Although each door has its own beauty in this work, the most magnificent and most magnificent is this door. Although the gate is known as the Castle Gate because it faces the castle, the North Gate because it faces the north, and the Cümle Door because it is used as the entrance gate of the congregation, the most known and used name is Heaven Door. The reason why this gate is called the gate of heaven is due to the fact that all the motifs on it depict heaven. In the verses describing Paradise in the Qur’an, the descriptions of the unique blessings of Paradise are engraved on stones here. When wanted to be told, the motifs that describe it were just as wonderful and unique. The whole gate is likened to the garden of paradise, and heaven and its layers are explained. The phrase “May the happiness, reign and happiness of the just sultan be eternal” on the star border on the right and the text of the part of Ayetu’l-Kursi that means “There is no god but Allah, there is no god”. “. There is no god but Allah.” It is written. It is written with the symmetry of “He is alone”. During the reign of Deputy Caliph Alaeddin Keykubat, “Sultanu’l-Muazzama” is written on the inscription above. Sultan Alaeddin Keykubat glorified him, especially at the gate of Paradise, by putting the sultan’s name on his head.

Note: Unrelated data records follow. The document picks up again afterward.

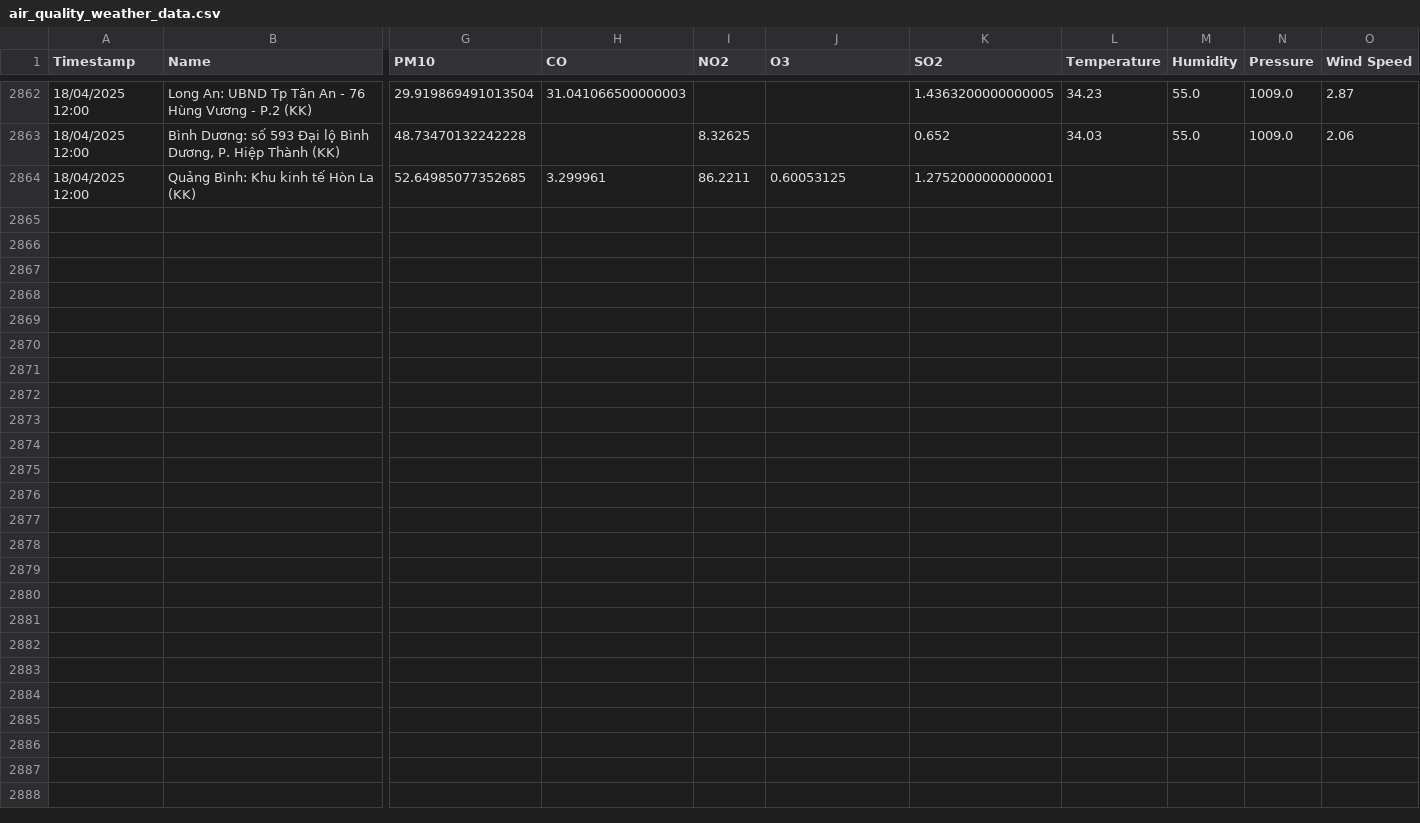
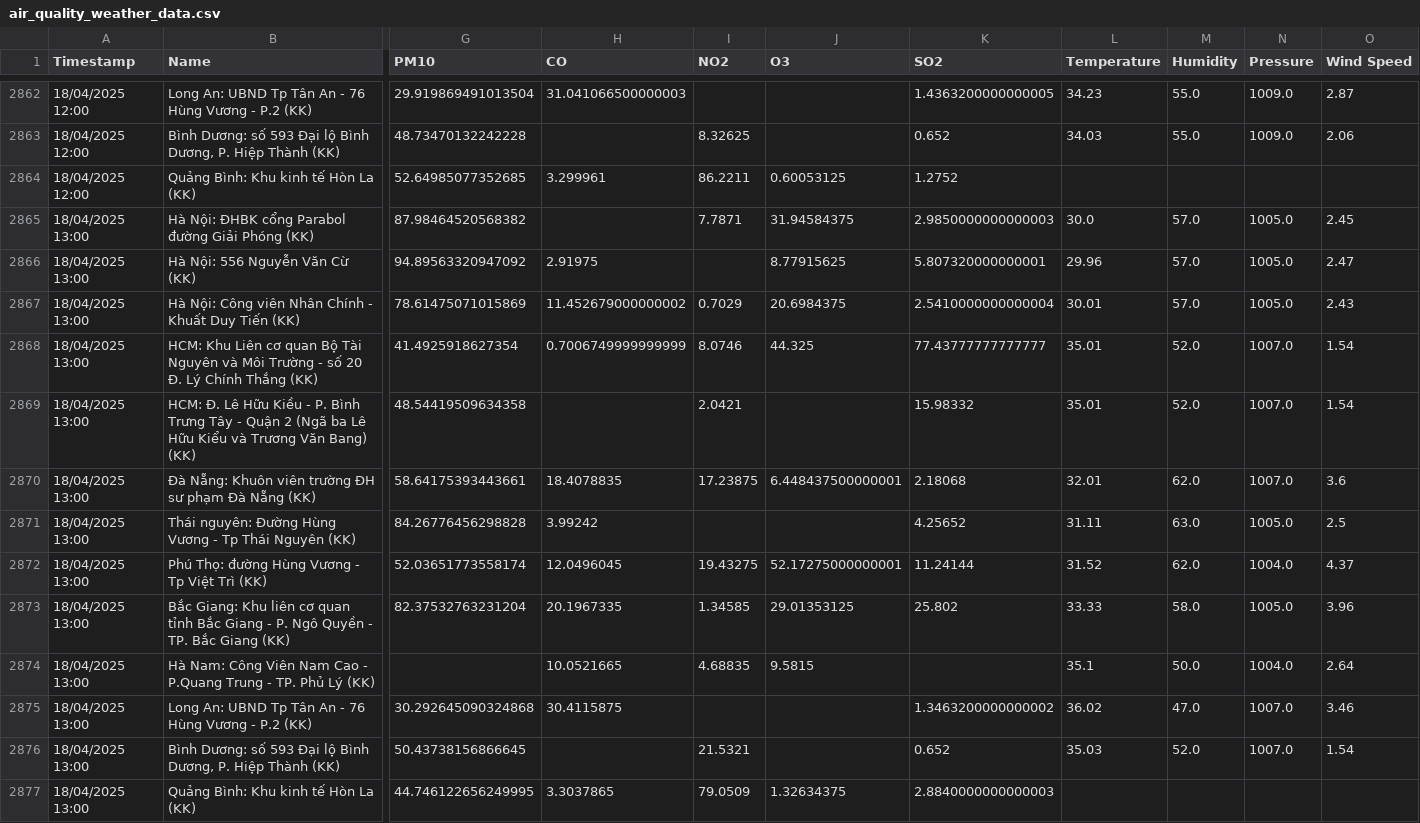
Before and after one commit to DeiET0702/Air-quality, a CSV file: air_quality_weather_data.csv, drawn as a sheet; only a part is shown, gaps mark what is left out; rows hold the shown columns only; the diff names each change by its address in the sheet, - before the commit and + after, or states it on an @@ line.

```diff
--- a/air_quality_weather_data.csv
+++ b/air_quality_weather_data.csv
-K2864 (SO2): 1.2752000000000001
+K2864 (SO2): 1.2752
+row 2865: 18/04/2025 13:00 | Hà Nội: ĐHBK cổng Parabol đường Giải Phóng (KK) | 87.98464520568382 |  | 7.7871 | 31.94584375 | 2.9850000000000003 | 30.0 | 57.0 | 1005.0 | 2.45
+row 2866: 18/04/2025 13:00 | Hà Nội: 556 Nguyễn Văn Cừ (KK) | 94.89563320947092 | 2.91975 |  | 8.77915625 | 5.807320000000001 | 29.96 | 57.0 | 1005.0 | 2.47
+row 2867: 18/04/2025 13:00 | Hà Nội: Công viên Nhân Chính - Khuất Duy Tiến (KK) | 78.61475071015869 | 11.452679000000002 | 0.7029 | 20.6984375 | 2.5410000000000004 | 30.01 | 57.0 | 1005.0 | 2.43
+row 2868: 18/04/2025 13:00 | HCM: Khu Liên cơ quan Bộ Tài Nguyên và Môi Trường - số 20 Đ. Lý Chính Thắng (KK) | 41.4925918627354 | 0.7006749999999999 | 8.0746 | 44.325 | 77.43777777777777 | 35.01 | 52.0 | 1007.0 | 1.54
+row 2869: 18/04/2025 13:00 | HCM: Đ. Lê Hữu Kiều - P. Bình Trưng Tây - Quận 2 (Ngã ba Lê Hữu Kiểu và Trương Văn Bang) (KK) | 48.54419509634358 |  | 2.0421 |  | 15.98332 | 35.01 | 52.0 | 1007.0 | 1.54
+row 2870: 18/04/2025 13:00 | Đà Nẵng: Khuôn viên trường ĐH sư phạm Đà Nẵng (KK) | 58.64175393443661 | 18.4078835 | 17.23875 | 6.448437500000001 | 2.18068 | 32.01 | 62.0 | 1007.0 | 3.6
+row 2871: 18/04/2025 13:00 | Thái nguyên: Đường Hùng Vương - Tp Thái Nguyên (KK) | 84.26776456298828 | 3.99242 |  |  | 4.25652 | 31.11 | 63.0 | 1005.0 | 2.5
+row 2872: 18/04/2025 13:00 | Phú Thọ: đường Hùng Vương - Tp Việt Trì (KK) | 52.03651773558174 | 12.0496045 | 19.43275 | 52.17275000000001 | 11.24144 | 31.52 | 62.0 | 1004.0 | 4.37
+row 2873: 18/04/2025 13:00 | Bắc Giang: Khu liên cơ quan tỉnh Bắc Giang - P. Ngô Quyền - TP. Bắc Giang (KK) | 82.37532763231204 | 20.1967335 | 1.34585 | 29.01353125 | 25.802 | 33.33 | 58.0 | 1005.0 | 3.96
+row 2874: 18/04/2025 13:00 | Hà Nam: Công Viên Nam Cao - P.Quang Trung - TP. Phủ Lý (KK) |  | 10.0521665 | 4.68835 | 9.5815 |  | 35.1 | 50.0 | 1004.0 | 2.64
+row 2875: 18/04/2025 13:00 | Long An: UBND Tp Tân An - 76 Hùng Vương - P.2 (KK) | 30.292645090324868 | 30.4115875 |  |  | 1.3463200000000002 | 36.02 | 47.0 | 1007.0 | 3.46
+row 2876: 18/04/2025 13:00 | Bình Dương: số 593 Đại lộ Bình Dương, P. Hiệp Thành (KK) | 50.43738156866645 |  | 21.5321 |  | 0.652 | 35.03 | 52.0 | 1007.0 | 1.54
+row 2877: 18/04/2025 13:00 | Quảng Bình: Khu kinh tế Hòn La (KK) | 44.746122656249995 | 3.3037865 | 79.0509 | 1.32634375 | 2.8840000000000003
```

This door, located in the eastern part of the mosque, has a modest appearance made in the classical Seljuk style. It is the gateway to the remaining part of the mosque skeleton used by the Shah to enter the mosque for worship. It serves the same function as the gates called “Hunkar Door” in the Ottoman Empire. The purpose of making the door smaller than human height is to reveal the consciousness of humility and servitude in people and to emphasize that the Shah will only prostrate to Allah. The sultan’s gates and temples were built not to isolate the sultan or the aghas from the congregation, but to protect them against possible assassinations and attacks. On the inscription above the door, the phrase “The property belongs to Allah and only Allah” is written, as if to remind the Shah of the owner of the immovable every time he enters the mosque.
In the past, names such as hospital, bimarhane, hospital were used for buildings that serve as hospitals today. Divrigi Darussifa is one of the oldest and most important hospitals in Anatolia. The hospital was also used as a madrasah where positive and religious sciences were taught during the Ottoman period. The Sifahane, which was built in accordance with the Central Asian Turkish building tradition, has a rectangular plan in the east-west direction. The work made of cut stone has a covered courtyard, three iwans, and the west wing has two floors. The most prominent cover system is the star vault of the main iwan. Cradle, pointed, mirrored, cross, plus and star vaults were also used in the building. Its courtyard is divided into nine cross-shaped sections with double-sided arches on ornate columns. The top of the middle section is covered with a glazed iron joinery cone, where the barrel vault arms on both sides meet with the cornerstone and octagonal pulley in the middle.